_The problem_: Where an entry below contains an image, skip the image and copy the rest exactly.

(Edit tracking data)
▬▬▬

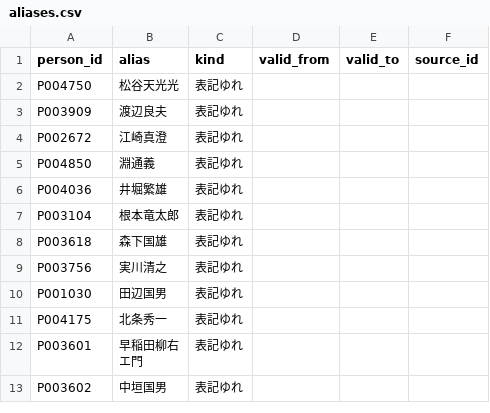
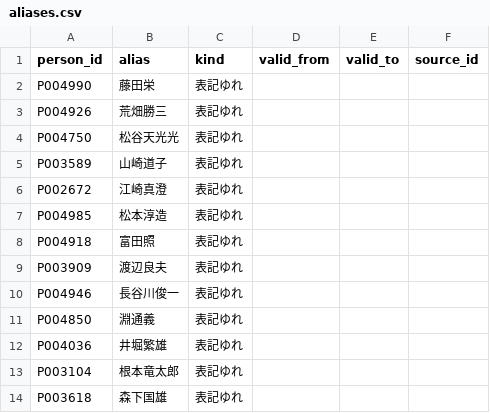
Before and after one commit to s2202-3099/kokkai-soran, a CSV file: data/aliases.csv, drawn as a sheet; only a part is shown; the shorter side is filled out with more unchanged rows.

```diff
--- a/data/aliases.csv
+++ b/data/aliases.csv
@@ -1,5 +1,11 @@
 person_id,alias,kind,valid_from,valid_to,source_id
+P004990,藤田栄,表記ゆれ,,,
+P004926,荒畑勝三,表記ゆれ,,,
 P004750,松谷天光光,表記ゆれ,,,
+P003589,山崎道子,表記ゆれ,,,
+P002672,江崎真澄,表記ゆれ,,,
+P004985,松本淳造,表記ゆれ,,,
+P004918,富田照,表記ゆれ,,,
 P003909,渡辺良夫,表記ゆれ,,,
-P002672,江崎真澄,表記ゆれ,,,
+P004946,長谷川俊一,表記ゆれ,,,
 P004850,淵通義,表記ゆれ,,,
```
Also changed, not shown: data/districts.csv, data/elections.csv, 15 other files.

▬▬▬

_Written answer_:
Before and after one commit to s2202-3099/kokkai-soran, a CSV file: data/aliases.csv, drawn as a sheet; only a part is shown; the shorter side is filled out with more unchanged rows.

```diff
--- a/data/aliases.csv
+++ b/data/aliases.csv
@@ -1,5 +1,11 @@
 person_id,alias,kind,valid_from,valid_to,source_id
+P004990,藤田栄,表記ゆれ,,,
+P004926,荒畑勝三,表記ゆれ,,,
 P004750,松谷天光光,表記ゆれ,,,
+P003589,山崎道子,表記ゆれ,,,
+P002672,江崎真澄,表記ゆれ,,,
+P004985,松本淳造,表記ゆれ,,,
+P004918,富田照,表記ゆれ,,,
 P003909,渡辺良夫,表記ゆれ,,,
-P002672,江崎真澄,表記ゆれ,,,
+P004946,長谷川俊一,表記ゆれ,,,
 P004850,淵通義,表記ゆれ,,,
```
Also changed, not shown: data/districts.csv, data/elections.csv, 15 other files.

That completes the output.